While buy-to-let landlords are using these incorporated structures for their own portfolios, this set-up isn't for everyone.
But when you invest, through a crowdfunding platform, you are free from these worries. The changes to mortgage relief, do not affect investors who choose this route. And more so, investors through Property Partner, do not need to worry about maintenance costs, management costs and void period as these are factored in before the ROI is calculated by the the platform's managers.
Finishing off the conversation, Rob and Marshall explore the motives behind and the implications of the government's move to make traditional property investing less profitable.
What will Buying a Property Look Like in 10 Years Time?
The only thing certain, is change. From one perspective the property industry is shifting very quickly and yet, from another, it can appear glacial in its speed-of-response to market requirements and to technology.
And yet we can rest-assured that in ten years buying a property will look very different and that routes-to-investment will likely be more diverse.
When you look at advances over the last ten years, trying to predict the next ten, should seem like a futile exercise. Smartphones, even, were in their infancy back then so what the future holds, we can say, is nothing more than mist.
Yet there are a few candles we can hold to the darkness.
One area, however, where we can be fairly sure of positive change, is in conveyancing. Whether it's blockchain technology usurping many of the practical functions of the Land Registry or simply a speeding up of the process through modernisation, transacting property is likely to become quicker with more trust built into the system.
And it is likely that crowdfunding on primary and secondary markets will also have a role to play. There is a logic to the process which is hard to argue with, which, when combined with a potential for adding to a democratisation of the market, makes it feel inevitable.

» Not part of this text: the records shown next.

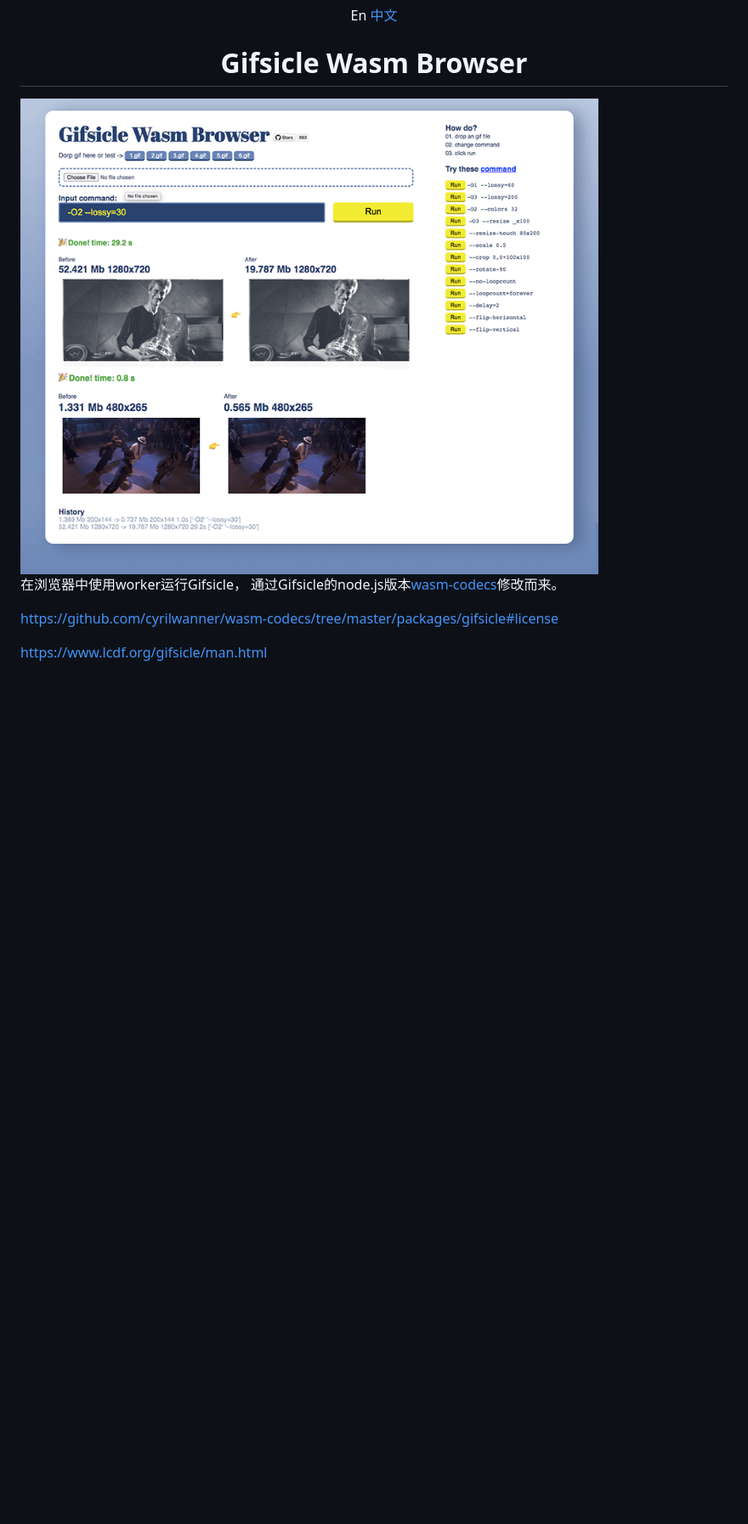
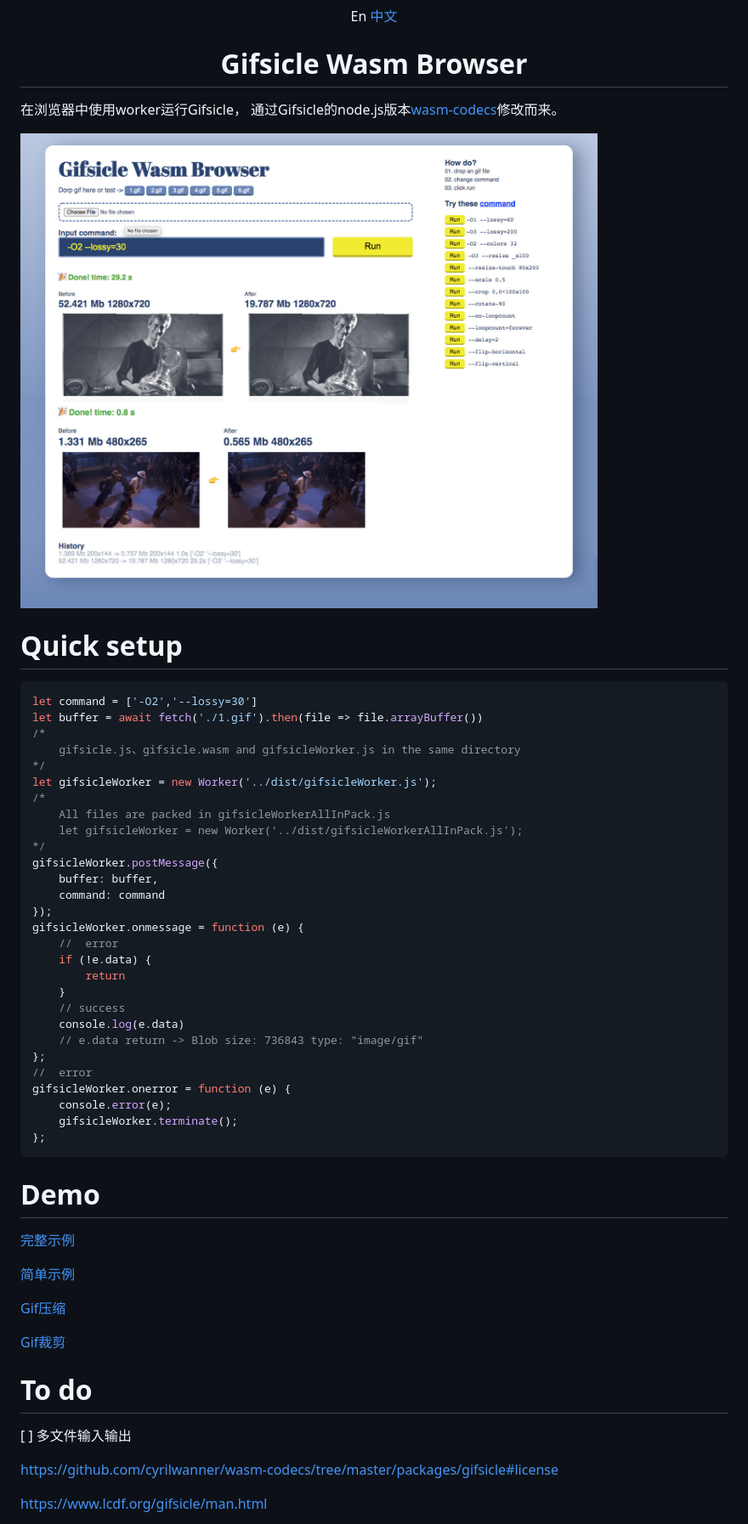
Before and after one commit to renzhezhilu/gifsicle-wasm-browser, a Markdown page: README.md, the part around the change. Shown at 85% size. Drawn GitHub-style; pictures changed too: demo/ui.jpg (added), demo/ui.png (deleted); blank space fills up the shorter version.

````diff
--- a/README.md
+++ b/README.md
@@ -6,15 +6,57 @@
     <a href="#">中文</a>
 </p>
 <h1 align="center">Gifsicle Wasm Browser</h1>
-<img src="./demo/ui.png" >
-
 
 
 在浏览器中使用worker运行Gifsicle，
 通过Gifsicle的node.js版本[wasm-codecs](https://github.com/cyrilwanner/wasm-codecs/tree/master/packages/gifsicle)修改而来。
 
+<img src="./demo/ui.jpg" >
 
+# Quick setup
 
+```javascript
+let command = ['-O2','--lossy=30']
+let buffer = await fetch('./1.gif').then(file => file.arrayBuffer())
+/*
+    gifsicle.js、gifsicle.wasm and gifsicleWorker.js in the same directory
+*/
+let gifsicleWorker = new Worker('../dist/gifsicleWorker.js');
+/*
+    All files are packed in gifsicleWorkerAllInPack.js
+    let gifsicleWorker = new Worker('../dist/gifsicleWorkerAllInPack.js');
+*/
+gifsicleWorker.postMessage({
+    buffer: buffer,
+    command: command
+});
+gifsicleWorker.onmessage = function (e) {
+    //  error
+    if (!e.data) {
+        return
+    }
+    // success
+    console.log(e.data)
+    // e.data return -> Blob size: 736843 type: "image/gif"
+};
+//  error
+gifsicleWorker.onerror = function (e) {
+    console.error(e);
+    gifsicleWorker.terminate();
+};
+```
+
+# Demo
+[完整示例]()
+
+[简单示例]()
+
+[Gif压缩]()
+
+[Gif裁剪]()
+
+# To do
+[ ] 多文件输入输出
 
 
 
````
Also changed, not shown: 5 other files.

Yet, of course, only time will tell.
With many thanks to Marshall King